Faces in the Cages — How US Policies Shaped the US-Mexico Border Crisis
Images of the children, separated from their parents and huddled in detention center cages at the US-Mexico border, have shocked the world. Verified reports of these children being denied basic necessities like blankets, soap and toothbrushes have escalated the global outcry. And detained adults are not faring any better, as recently released photos and videos show.
The current humanitarian emergency at the US southern border has grown out of a long, complex history. Even if the deeply divided US government came together in a determined effort to resolve the underlying problems, doing so would take time.
But as children continue to grow sick and even die in custody, and people of all ages endure undeniably inhumane conditions, the need for immediate action is clear.
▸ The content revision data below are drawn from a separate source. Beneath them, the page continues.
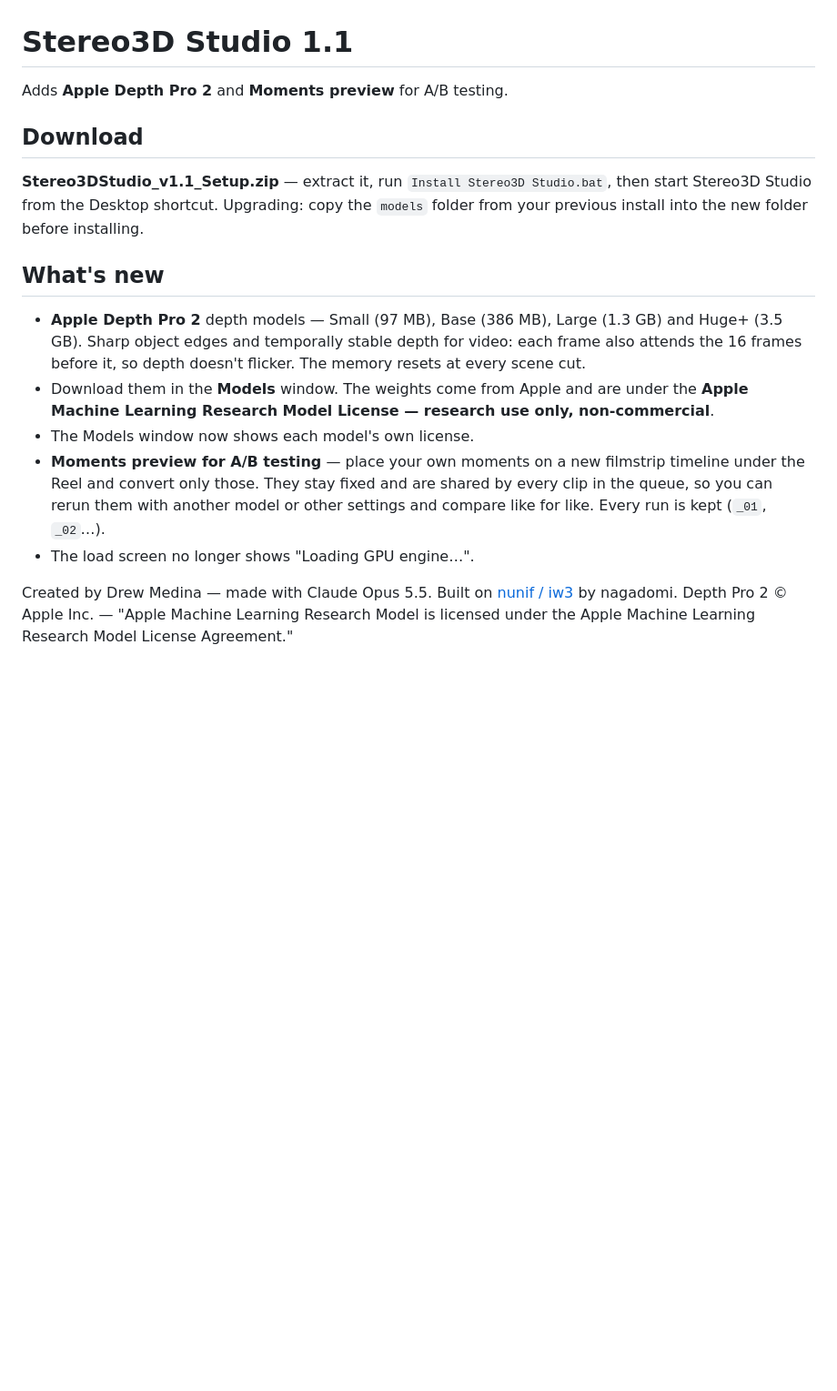
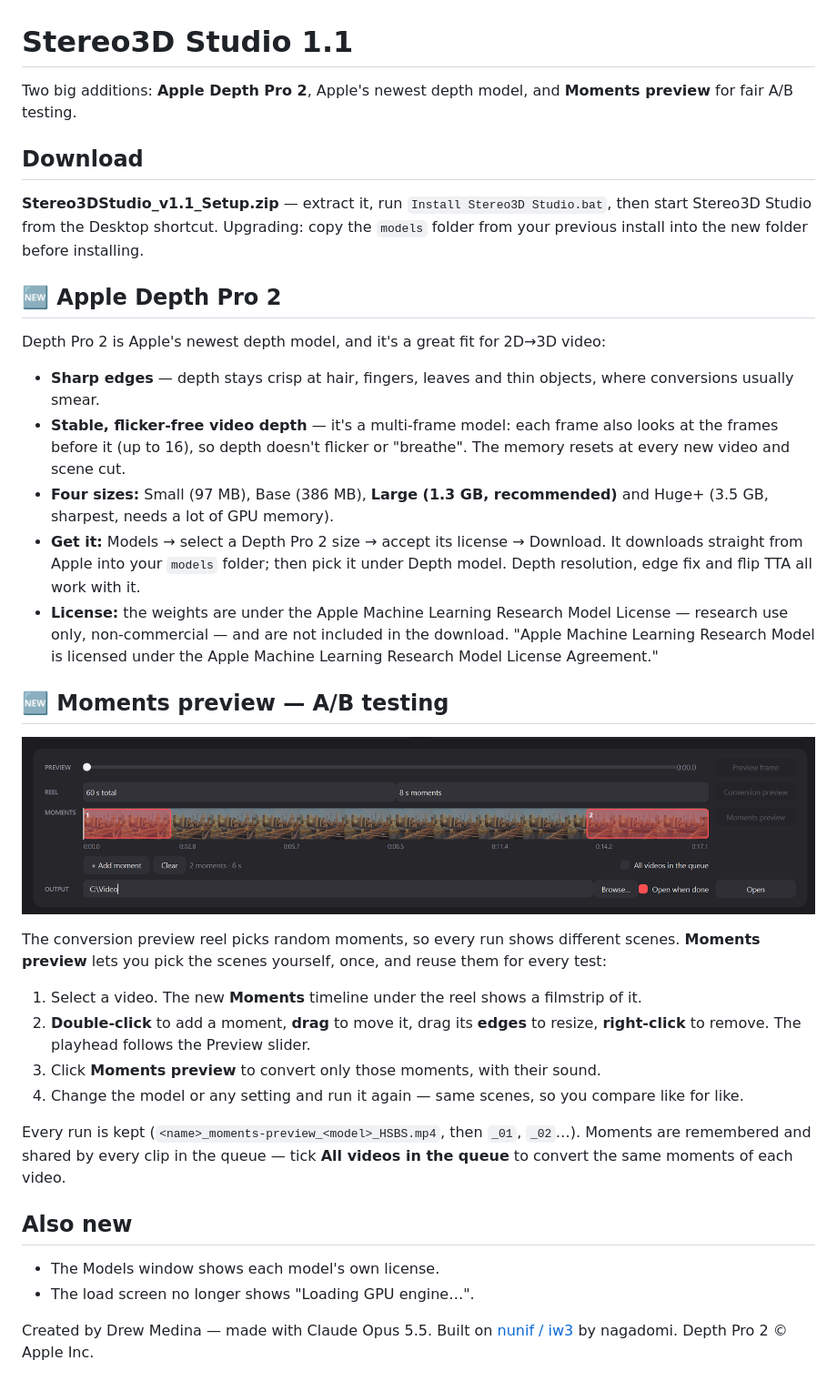
Before and after one commit to drewmedina55-ux/Stereo3DStudio, a Markdown page: release-notes/v1.1.md, the part around the change. Shown at 91% size. Rendered like a GitHub page; pictures changed too: docs/moments_timeline.png (added); blank space fills up the shorter version.

```diff
--- a/release-notes/v1.1.md
+++ b/release-notes/v1.1.md
@@ -1,22 +1,41 @@
 # Stereo3D Studio 1.1
 
-Adds **Apple Depth Pro 2** and **Moments preview** for A/B testing.
+Two big additions: **Apple Depth Pro 2**, Apple's newest depth model, and **Moments preview** for fair A/B testing.
 
 ## Download
 **Stereo3DStudio_v1.1_Setup.zip** — extract it, run `Install Stereo3D Studio.bat`, then start Stereo3D Studio from the Desktop shortcut.
 Upgrading: copy the `models` folder from your previous install into the new folder before installing.
 
-## What's new
-- **Apple Depth Pro 2** depth models — Small (97 MB), Base (386 MB), Large (1.3 GB) and Huge+ (3.5 GB). Sharp object
-  edges and temporally stable depth for video: each frame also attends the 16 frames before it, so depth doesn't
-  flicker. The memory resets at every scene cut.
-- Download them in the **Models** window. The weights come from Apple and are under the **Apple Machine Learning
-  Research Model License — research use only, non-commercial**.
-- The Models window now shows each model's own license.
-- **Moments preview for A/B testing** — place your own moments on a new filmstrip timeline under the Reel and convert
-  only those. They stay fixed and are shared by every clip in the queue, so you can rerun them with another model or
-  other settings and compare like for like. Every run is kept (`_01`, `_02`…).
+## 🆕 Apple Depth Pro 2
+Depth Pro 2 is Apple's newest depth model, and it's a great fit for 2D→3D video:
+- **Sharp edges** — depth stays crisp at hair, fingers, leaves and thin objects, where conversions usually smear.
+- **Stable, flicker-free video depth** — it's a multi-frame model: each frame also looks at the frames before it
+  (up to 16), so depth doesn't flicker or "breathe". The memory resets at every new video and scene cut.
+- **Four sizes:** Small (97 MB), Base (386 MB), **Large (1.3 GB, recommended)** and Huge+ (3.5 GB, sharpest, needs a lot
+  of GPU memory).
+- **Get it:** Models → select a Depth Pro 2 size → accept its license → Download. It downloads straight from Apple into
+  your `models` folder; then pick it under Depth model. Depth resolution, edge fix and flip TTA all work with it.
+- **License:** the weights are under the Apple Machine Learning Research Model License — research use only,
+  non-commercial — and are not included in the download. "Apple Machine Learning Research Model is licensed under the
+  Apple Machine Learning Research Model License Agreement."
+
+## 🆕 Moments preview — A/B testing
+![The Moments timeline](https://raw.githubusercontent.com/drewmedina55-ux/Stereo3DStudio/main/docs/moments_timeline.png)
+
+The conversion preview reel picks random moments, so every run shows different scenes. **Moments preview** lets you pick
+the scenes yourself, once, and reuse them for every test:
+1. Select a video. The new **Moments** timeline under the reel shows a filmstrip of it.
+2. **Double-click** to add a moment, **drag** to move it, drag its **edges** to resize, **right-click** to remove.
+   The playhead follows the Preview slider.
+3. Click **Moments preview** to convert only those moments, with their sound.
+4. Change the model or any setting and run it again — same scenes, so you compare like for like.
+
+Every run is kept (`<name>_moments-preview_<model>_HSBS.mp4`, then `_01`, `_02`…). Moments are remembered and shared
+by every clip in the queue — tick **All videos in the queue** to convert the same moments of each video.
+
+## Also new
+- The Models window shows each model's own license.
 - The load screen no longer shows "Loading GPU engine…".
 
 Created by Drew Medina — made with Claude Opus 5.5. Built on [nunif / iw3](https://github.com/nagadomi/nunif) by nagadomi.
-Depth Pro 2 © Apple Inc. — "Apple Machine Learning Research Model is licensed under the Apple Machine Learning Research Model License Agreement."
+Depth Pro 2 © Apple Inc.
```
Also changed, not shown: README.md (+63 -13 lines).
Basic facts about the people being held in US border facilities
As of July 2019, there were over 80,000 men, women and children in detention at the US southern border. So who are they, and where did they come from?
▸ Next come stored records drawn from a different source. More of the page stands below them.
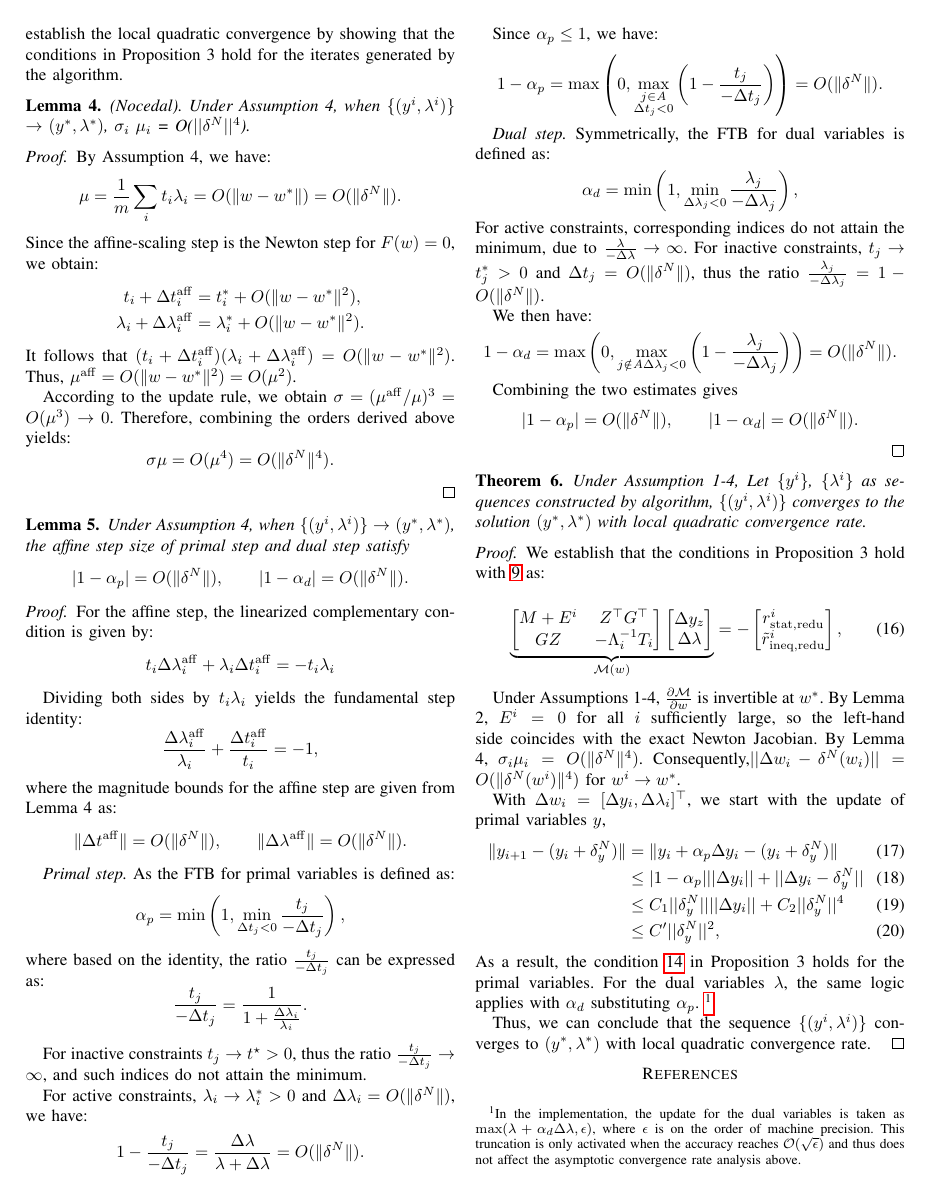
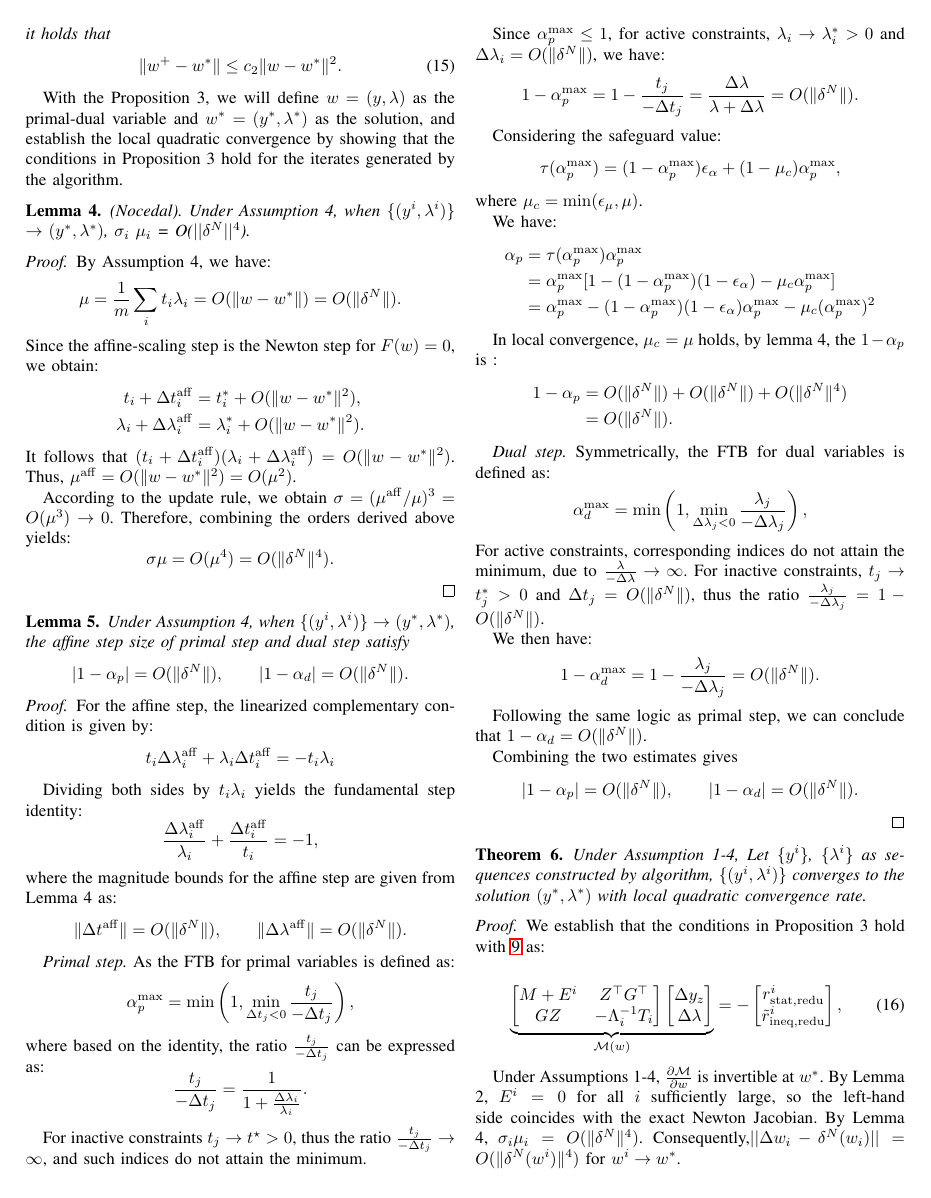
Before and after one commit to Pandatheon/Primal-dual_IPM, a LaTeX paper (slides/proof/local_convergence/proof.tex): page 4 of 4 before the commit and page 4 of 5 after it. Compiled offline with pdfLaTeX.

Commit message:
complete proof

```diff
--- a/slides/proof/local_convergence/proof.tex
+++ b/slides/proof/local_convergence/proof.tex
@@ -403,7 +405,8 @@ so we have the following lemma 1:
 \end{proof}
 
 \begin{lemma}
-    Under Assumption 1-4, given the sequence $\{W^i\}$ constructed by the algorithm, $W^i = \tilde{M}^i = Z^\top \tilde{H}^i Z$ for all $i$ sufficiently large.
+    Under Assumption 1-4, given the sequence $\{W^i\}$ constructed by the algorithm, as \{$(y^i, \lambda^i)$\} $\rightarrow$ $(y^*, \lambda^*)$,
+    $W^i = \tilde{M}^i = Z^\top \tilde{H}^i Z \succ 0$ for all $i$ sufficiently large.
 \end{lemma}
 
 \begin{proof}
@@ -428,3 +433,4 @@ so we have the following lemma 1:
+    Therefore, we can conclude that $W^i = \tilde{M}^i = Z^\top \tilde{H}^i Z \succ 0$ for all $i$ sufficiently large, i.e., $E_i=0$.
 \end{proof}
 
 
@@ -499,7 +505,7 @@ where the magnitude bounds for the affine step are given from Lemma 4 as:
 \emph{Primal step.}
 As the FTB for primal variables is defined as:
 \begin{equation*}
-    \alpha_p = \min\left(1, \min_{\Delta t_j < 0} \frac{t_j}{-\Delta t_j}\right),
+    \alpha_p^{\max} = \min\left(1, \min_{\Delta t_j < 0} \frac{t_j}{-\Delta t_j}\right),
 \end{equation*}
 where based on the identity, the ratio $\frac{t_j}{-\Delta t_j}$ can be expressed as:
 \begin{equation*}
@@ -508,20 +514,35 @@ where based on the identity, the ratio $\frac{t_j}{-\Delta t_j}$ can be expresse
 
 For inactive constraints $t_j\rightarrow t^\star > 0$, thus the ratio $\frac{t_j}{-\Delta t_j}  \rightarrow \infty$, and such indices do not attain the minimum.
 
-For active constraints, $\lambda_i \rightarrow \lambda_i^* > 0$ and $\Delta \lambda_i = O(\|\delta^N\|)$, we have:
+Since $\alpha_p^{\max} \leq 1$, for active constraints, $\lambda_i \rightarrow \lambda_i^* > 0$
+and $\Delta \lambda_i = O(\|\delta^N\|)$, we have:
 \begin{equation*}
-    1 - \frac{t_j}{-\Delta t_j} = \frac{\Delta \lambda}{\lambda + \Delta \lambda} = O(\|\delta^N\|).
+    1 - \alpha_p^{\max} = 1 - \frac{t_j}{-\Delta t_j} = \frac{\Delta \lambda}{\lambda + \Delta \lambda} = O(\|\delta^N\|).
 \end{equation*}
 
-Since $\alpha_p \le 1$, we have:
-\begin{equation*}
-    1 - \alpha_p = \max\left(0, \max_{\substack{j\in \mathit{A} \\ \Delta t_j < 0}} \left(1 - \frac{t_j}{-\Delta t_j}\right)\right) = O(\|\delta^N\|).
-\end{equation*}
+Considering the safeguard value:
+\begin{align*}
+    \tau(\alpha_p^{\max}) &= (1-\alpha_p^{\max}) \epsilon_\alpha + (1 - \mu_c) \alpha_p^{\max},
+\end{align*}
+where $\mu_c = \min(\epsilon_\mu, \mu)$.
+
+We have:
+\begin{align*}
+    \alpha_p &= \tau(\alpha_p^{\max}) \alpha_p^{\max} \\
+             &= \alpha_p^{\max}[1-(1-\alpha_p^{\max})(1-\epsilon_\alpha) - \mu_c\alpha_p^{\max}] \\
+             &= \alpha_p^{\max} - (1-\alpha_p^{\max})(1-\epsilon_\alpha)\alpha_p^{\max} - \mu_c(\alpha_p^{\max})^2
+\end{align*}
+
+In local convergence, $\mu_c = \mu$ holds, by lemma 4, the $1 - \alpha_p$ is :
+\begin{align*}
+    1 - \alpha_p &= O(\|\delta^N\|) + O(\|\delta^N\|) + O(\|\delta^N\|^4) \\
+                 &= O(\|\delta^N\|).
+\end{align*}
 
 \emph{Dual step.}
 Symmetrically, the FTB for dual variables is defined as:
 \begin{equation*}
-    \alpha_d = \min\left(1, \min_{\Delta \lambda_j < 0} \frac{\lambda_j}{-\Delta \lambda_j}\right),
+    \alpha_d^{\max} = \min\left(1, \min_{\Delta \lambda_j < 0} \frac{\lambda_j}{-\Delta \lambda_j}\right),
 \end{equation*}
 For active constraints, corresponding indices do not attain the minimum, due to $\frac{\lambda}{-\Delta \lambda} \rightarrow \infty$.
 For inactive constraints, $t_j \rightarrow t_j^* > 0$ and $\Delta t_j = O(\|\delta^N\|)$,
@@ -529,8 +550,10 @@ thus the ratio $\frac{\lambda_j}{-\Delta \lambda_j} = 1 - O(\|\delta^N \|)$.
 
 We then have:
 \begin{equation*}
-    1 - \alpha_d = \max\left(0, \max_{\substack{j \notin \mathit{A}}{\Delta \lambda_j < 0}} \left(1 - \frac{\lambda_j}{-\Delta \lambda_j}\right)\right) = O(\|\delta^N\|).
+    1 - \alpha_d^{\max} =  1 - \frac{\lambda_j}{-\Delta \lambda_j} = O(\|\delta^N\|).
 \end{equation*}
+
+Following the same logic as primal step, we can conclude that $1 - \alpha_d = O(\|\delta^N\|)$.
 
 Combining the two estimates gives
 \begin{equation*}
```
Also changed, not shown: slides/proof/local_convergence/proof.tex (28 more changed lines).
Contrary to President Trump’s infamous remarks when he announced his presidential candidacy in 2015, most people arriving at the US-Mexico border are not rapists or drug smugglers.
In reality, the vast majority of people currently suffering inside the cages fall into two main groups. Many are Mexican migrant workers, most of them male. Seeking higher wages, they attempted to enter the US without documentation and were apprehended by Border Patrol agents.
The second main group of detainees is made up of a record number of asylum seekers, who either presented themselves at legal US ports of entry, or willingly surrendered to federal agents upon crossing the border. This group includes a great many women and families seeking an escape from violence-ravaged Central American countries, especially the “Northern Triangle” of Guatemala, El Salvador, and Honduras.